Stopping down a Canon EF lens

A stopped down lens should look a little bit like this. Or a lot like this, in fact. The size of the hole depends on how far you've stopped down your lens.

If you’re used to manual lenses, you know how easy it is to stop them down. If you are a little bit more advanced than that, and have ‘graduated’ to more advanced lenses, stopping down a lens (i.e making the aperture smaller) while it is not attached to a camera body can get a little problematic. There is a way to do it, however… 


All of Canon’s newer lenses (the whole EF and EF-S series) have electronically controlled aperture. Normally, that’s great, because you can select what aperture you want with the thumb wheel or via the camera’s menu system, instead of having to do it with a wheel on the lens itself.

There is a trick you can use to stop down lenses, however. Mind you, this is probably a bad, bad thing to do, and it may break stuff. Having said that, I have been doing this for years, and it seems to work fine, without any adverse effect.

A stopped down lens should look a little bit like this. Or a lot like this, in fact. The size of the hole depends on how far you've stopped down your lens.

Stopping down a lens is done by putting the lens on the camera, and setting the camera to either manual aperture (A or Av) or fully manual (M). Select the aperture you want. Then, press and hold the aperture preview button. If you don’t know where that button is, it is probably the one near the bottom of your lens, on the side. The one that you never use. Yes, that one. Press it, hold it, and then take the lens off the camera exactly like you would do normally.

If you have done it right, you are now holding the lens, which should still be stopped down. It should look approximately like in the picture with the red circle.

Finally, this trick for setting the aperture is not a “recommended” method (not that there really is one), but at worst the “ERR 99″ or “ERR 01″ it may produce on the camera can be cleared up by turning the camera off and back on.

So why would you bother?

Well, this trick will come in most useful when you’re using your lens detached from the camera, obviously.
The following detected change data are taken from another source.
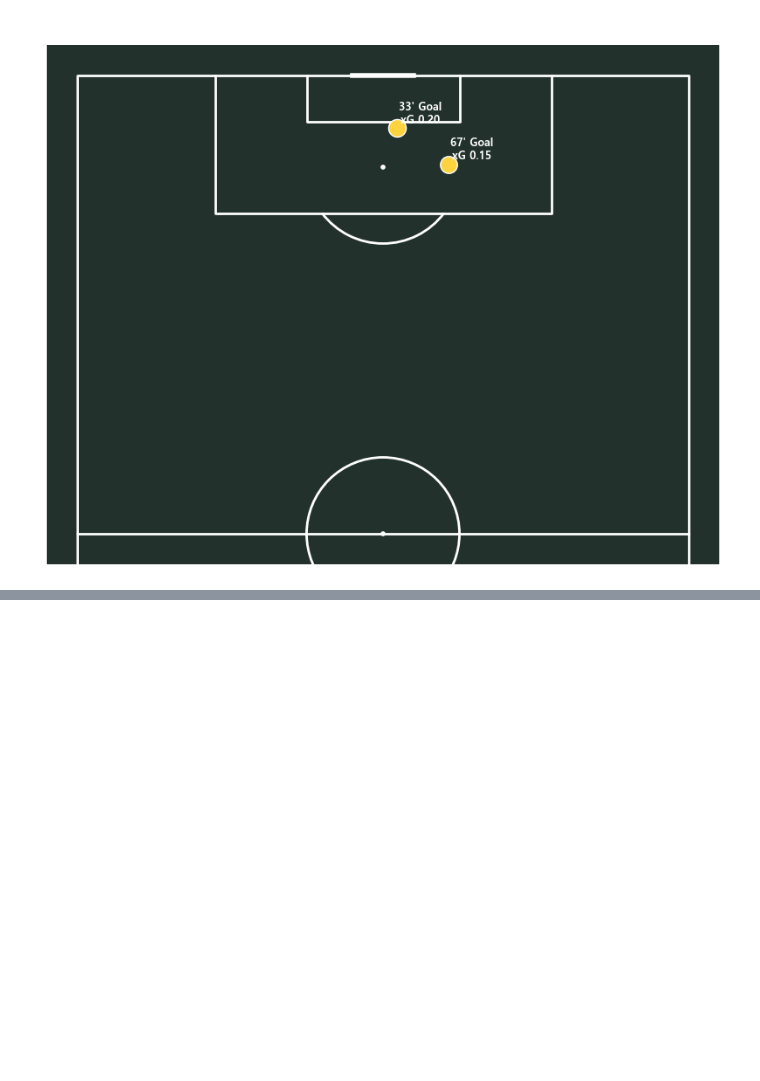
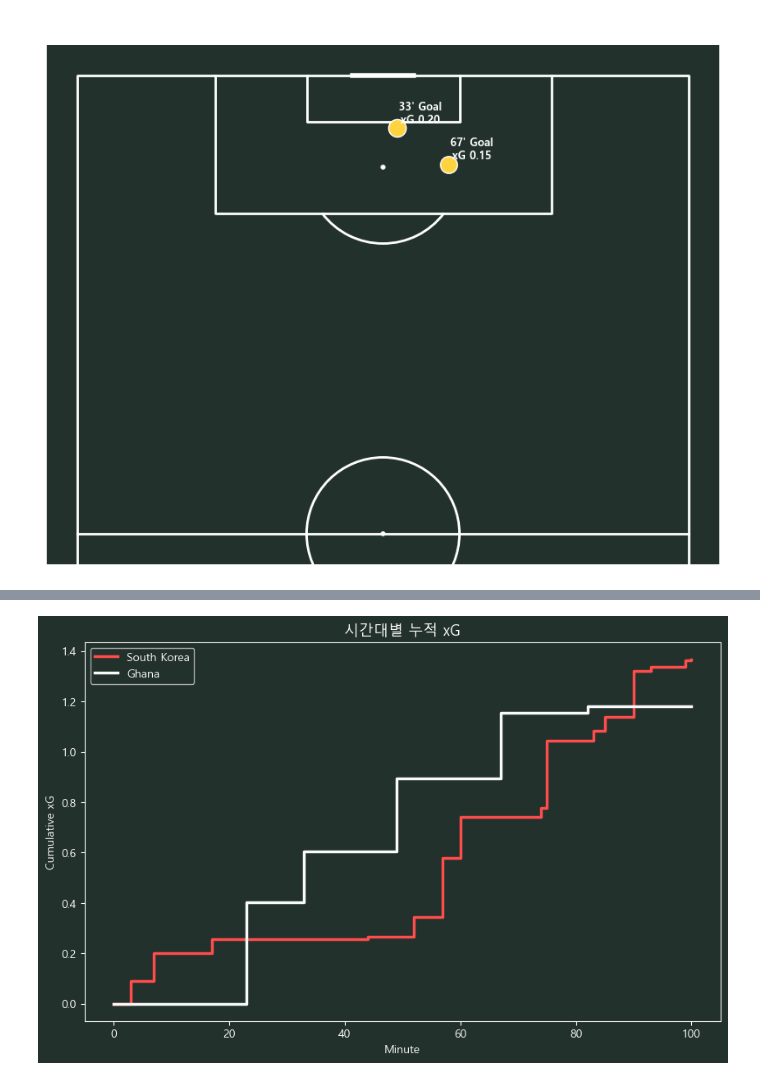
Before and after one commit to 0jyyyyy/Soccer_Lens, a Jupyter notebook: Tactics_lab/World_cup/2022/korea_ghana.ipynb, the cells around one changed output, grey strips where cells are left out. Cells and saved outputs as stored; diff of their text form; code cells hidden in the pictures; blank space fills up the shorter version.

```diff
--- a/Tactics_lab/World_cup/2022/korea_ghana.ipynb
+++ b/Tactics_lab/World_cup/2022/korea_ghana.ipynb
@@ -576,3 +613,14 @@ print(f"쿠두스: 슈팅 {len(kudus_shots)}개 / 골 {(kudus_shots['outcome_nam
 조규성: 슈팅 6개 / 골 2개 / xG 0.64
 쿠두스: 슈팅 2개 / 골 2개 / xG 0.35
 [figure]
+# %%
+# 팀별 시간대별 누적 xG
+all_shots = df_event[df_event['type_name'] == 'Shot'].copy()
+
+# 후반 minute은 그대로 두되, 정렬을 위해 실제 경과 시간 기준으로만 사용
+all_shots = all_shots.sort_values('minute')
+
+# 팀별로 xG를 누적합(cumulative sum)으로 계산
+all_shots['cum_xg'] = all_shots.groupby('team_name')['shot_statsbomb_xg'].cumsum()
+
+print(all_shots[['minute', 'team_name', 'player_name', 'shot_statsbomb_xg', 'cum_xg']])
@@ -578,0 +645,30 @@ print(f"쿠두스: 슈팅 {len(kudus_shots)}개 / 골 {(kudus_shots['outcome_nam
+# %%
+# 각 팀마다 '0분 시점 xG=0' 행을 하나씩 만들어서 앞에 붙이기
+start_rows = []
+for team in ['South Korea', 'Ghana']:
+    start_rows.append({'minute': 0, 'team_name': team, 'cum_xg': 0})
+
+start_df = pd.DataFrame(start_rows)
+
+# 기존 데이터랑 합치고, 팀별/시간순 정렬
+all_shots_ext = pd.concat([start_df, all_shots[['minute', 'team_name', 'cum_xg']]])
+all_shots_ext = all_shots_ext.sort_values(['team_name', 'minute'])
+
+# 그래프 그리기 (마지막 지점을 100분까지 강제로 이어주는 것도 추가)
+fig, ax = plt.subplots(figsize=(10, 6), facecolor='#22312b')
+ax.set_facecolor('#22312b')
+
+for team, color in [('South Korea', '#ff4d4d'), ('Ghana', '#f9f9f9')]:
+    team_data = all_shots_ext[all_shots_ext['team_name'] == team]
+    x = list(team_data['minute']) + [100]              # 끝에 100분 지점 추가
+    y = list(team_data['cum_xg']) + [team_data['cum_xg'].iloc[-1]]  # 마지막 값 그대로 유지
+    ax.step(x, y, where='post', color=color, linewidth=2.5, label=team)
+
+ax.set_xlabel('Minute', color='white')
+ax.set_ylabel('Cumulative xG', color='white')
+ax.set_title('시간대별 누적 xG', color='white', fontsize=13)
+ax.tick_params(colors='white')
+ax.legend(facecolor='#22312b', labelcolor='white')
+ax.spines[:].set_color('white')
+# %% [output]
+[figure, added]
```
Also changed, not shown: parts of 4 cells of this notebook.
This would come in particularly useful in macro photography, such as if you are using non-electronically connected spacers between your lens, so your camera can’t send the right signals to the lens to make the aperture change.

If you are reversing your lens with a set of reversing rings (or using my nifty homemade lens extender), it would also be useful, if you want to use the lens at anything other than fully open.
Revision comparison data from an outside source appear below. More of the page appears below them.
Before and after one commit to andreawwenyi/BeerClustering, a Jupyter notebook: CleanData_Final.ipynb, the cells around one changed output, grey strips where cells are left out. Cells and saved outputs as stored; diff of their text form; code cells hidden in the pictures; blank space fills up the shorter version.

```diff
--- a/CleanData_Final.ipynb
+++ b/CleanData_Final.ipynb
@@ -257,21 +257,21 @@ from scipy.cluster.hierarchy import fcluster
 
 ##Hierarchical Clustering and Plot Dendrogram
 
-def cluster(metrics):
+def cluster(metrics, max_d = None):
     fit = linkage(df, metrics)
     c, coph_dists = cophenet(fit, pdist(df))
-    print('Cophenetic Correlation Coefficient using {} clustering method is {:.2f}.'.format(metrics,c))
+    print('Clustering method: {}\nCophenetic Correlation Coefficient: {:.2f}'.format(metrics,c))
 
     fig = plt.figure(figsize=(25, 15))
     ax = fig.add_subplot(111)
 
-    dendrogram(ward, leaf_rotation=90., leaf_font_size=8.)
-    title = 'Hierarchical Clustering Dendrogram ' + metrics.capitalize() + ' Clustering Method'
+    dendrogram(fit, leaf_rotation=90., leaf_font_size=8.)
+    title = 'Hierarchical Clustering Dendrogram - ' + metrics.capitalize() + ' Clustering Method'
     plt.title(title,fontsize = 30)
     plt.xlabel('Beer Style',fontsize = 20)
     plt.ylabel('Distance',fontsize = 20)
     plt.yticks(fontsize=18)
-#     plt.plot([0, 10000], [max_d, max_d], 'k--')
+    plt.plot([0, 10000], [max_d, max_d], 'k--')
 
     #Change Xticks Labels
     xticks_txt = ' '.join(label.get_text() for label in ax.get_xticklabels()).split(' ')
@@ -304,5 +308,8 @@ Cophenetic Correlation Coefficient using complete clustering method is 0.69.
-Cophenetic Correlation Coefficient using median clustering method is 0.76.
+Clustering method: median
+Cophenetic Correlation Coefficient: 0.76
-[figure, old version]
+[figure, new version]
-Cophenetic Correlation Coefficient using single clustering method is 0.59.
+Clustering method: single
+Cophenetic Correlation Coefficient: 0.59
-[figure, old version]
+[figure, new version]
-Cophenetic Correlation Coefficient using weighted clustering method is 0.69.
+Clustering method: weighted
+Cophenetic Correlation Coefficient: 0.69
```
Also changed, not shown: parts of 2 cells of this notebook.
And hey, it’s a nifty trick. Sometimes, that ‘s all you need, right?

Finally, if you like this post and want to learn more about macro photography, check out my book on macro photography (in the sidebar over there →).

Do you enjoy a smattering of random photography links? Well, squire, I welcome thee to join me on Twitter -
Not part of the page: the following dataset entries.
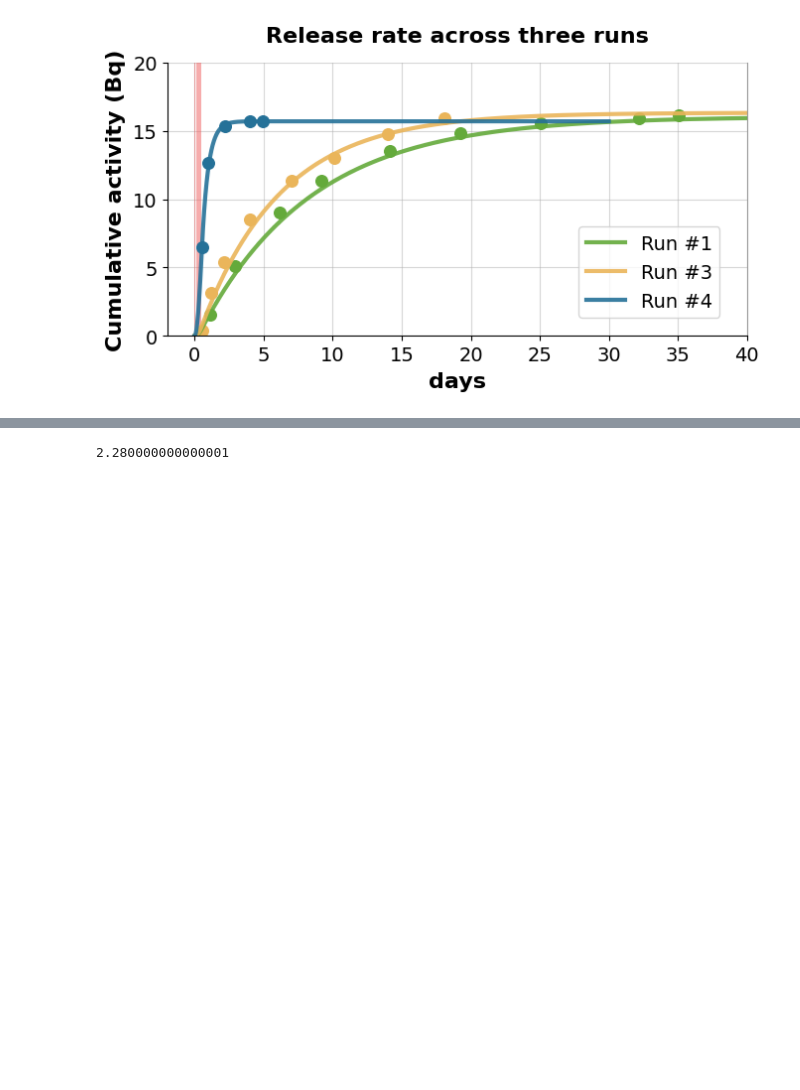
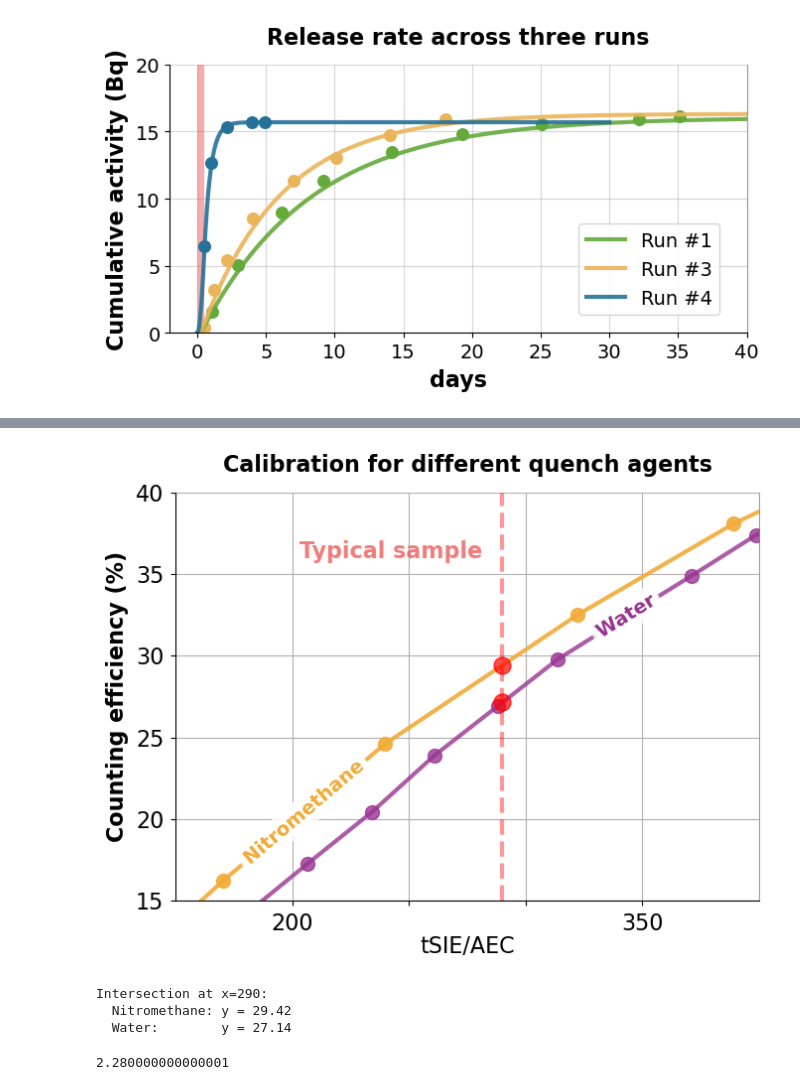
Before and after one commit to veliki-filozof/BABY-1L-run-3, a Jupyter notebook: analysis/tritium/tritium_model_mixrun.ipynb, the cells around one changed output, grey strips where cells are left out. Saved outputs shown, nothing was run; the diff lists cells and outputs as text; code cells hidden in the pictures; blank space fills up the shorter version.

```diff
--- a/analysis/tritium/tritium_model_mixrun.ipynb
+++ b/analysis/tritium/tritium_model_mixrun.ipynb
@@ -898,6 +973,82 @@ print(f"  Water:        y = {y_new_290:.2f}")
 Intersection at x=290:
   Nitromethane: y = 29.42
   Water:        y = 27.14
+# %%
+plt.close('all')
+
+# Interpolate y-values at x = 290
+y_inst_290 = np.interp(290, tSIE_inst, eff_inst)
+y_new_290 = np.interp(290, tSIE_new, eff_new)
+
+# Create figure and axis
+fig, ax = plt.subplots(figsize=(7, 5.5))
+
+# Plot calibration data for both quench agents
+ax.plot(tSIE_inst, eff_inst, marker='o', markersize=10, color="#f2ab38",
+        label="Nitromethane", linewidth=3, alpha=0.9)
+ax.plot(tSIE_new, eff_new, marker='o', markersize=10, color="#993491",
+        label="Water", linewidth=3, alpha=0.8)
+
+# Add vertical dashed line at typical sample position
+ax.axvline(x=290, color='red', linestyle='--', linewidth=3, alpha=0.4)
+
+# Mark intersection points
+ax.scatter(290, y_inst_290, color="red", s=150, zorder=5, alpha=0.7)
+ax.scatter(290, y_new_290, color="red", s=150, zorder=5, alpha=0.7)
+
+# Set title and axis labels
+ax.set_title("Calibration for different quench agents", loc='center',
+             pad=15, fontsize=16, weight='bold')
+ax.set_xlabel("tSIE/AEC", labelpad=0, fontsize=16)
+ax.set_ylabel("Counting efficiency (%)", labelpad=5, fontsize=16, weight='bold')
+
+# Configure plot appearance
+ax.spines['right'].set_visible(True)
+ax.spines['right'].set_color('gray')
+ax.spines['right'].set_alpha(0.8)
+ax.tick_params(axis='both', which='major', pad=5, labelsize=16)
+ax.grid(True)
+ax.set_xlim([150, 400])
+ax.set_ylim([15, 40])
+
+# Show all grid lines but only label x-ticks at 200 and 350
+ax.set_xticks([200, 250, 300, 350], labels=['200', '', '', '350'])
+
+# Add line labels directly on the lines with matching colors
+darker_orange = "#f2ab38"
+darker_purple = "#993491"
+
+# Position labels optimally between neighboring scatter points
+lines = ax.get_lines()[:2]
+colors = [darker_orange, darker_purple]
+xvals = [205, 343]  # Nitromethane: ~205, Water: ~343
+
+for line, color, x in zip(lines, colors, xvals):
+    labelLine(line, x=x, color=color, fontsize=14, fontweight='bold',
+              bbox=dict(boxstyle='round,pad=0.3', facecolor='white',
+                       alpha=0.8, edgecolor='none'), zorder=6)
+
+# Add "Typical sample" label above plot lines
+label_x = 203  # Left of dashed line at x=290
+label_y = 36   # Above the plot lines
+
+ax.text(label_x, label_y, "Typical sample", color=irr_color, alpha=0.8,
+        fontsize=16, weight='bold', zorder=5)
+
+# Save and display figure
+fig.tight_layout()
+fig.savefig("Calibration curves.svg", format="svg", dpi=300, transparent=True)
+plt.show()
+
+# Print intersection values
+print(f"Intersection at x=290:")
+print(f"  Nitromethane: y = {y_inst_290:.2f}")
+print(f"  Water:        y = {y_new_290:.2f}")
+# %% [output]
+[figure, added]
+Intersection at x=290:
+  Nitromethane: y = 29.42
+  Water:        y = 27.14
 # %%
 29.42-27.14
 # %% [output]
```
Also changed, not shown: parts of 16 cells of this notebook.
© Kamps Consulting Ltd. This article is licenced for use on Pixiq only. Please do not reproduce wholly or in part without a license. More info.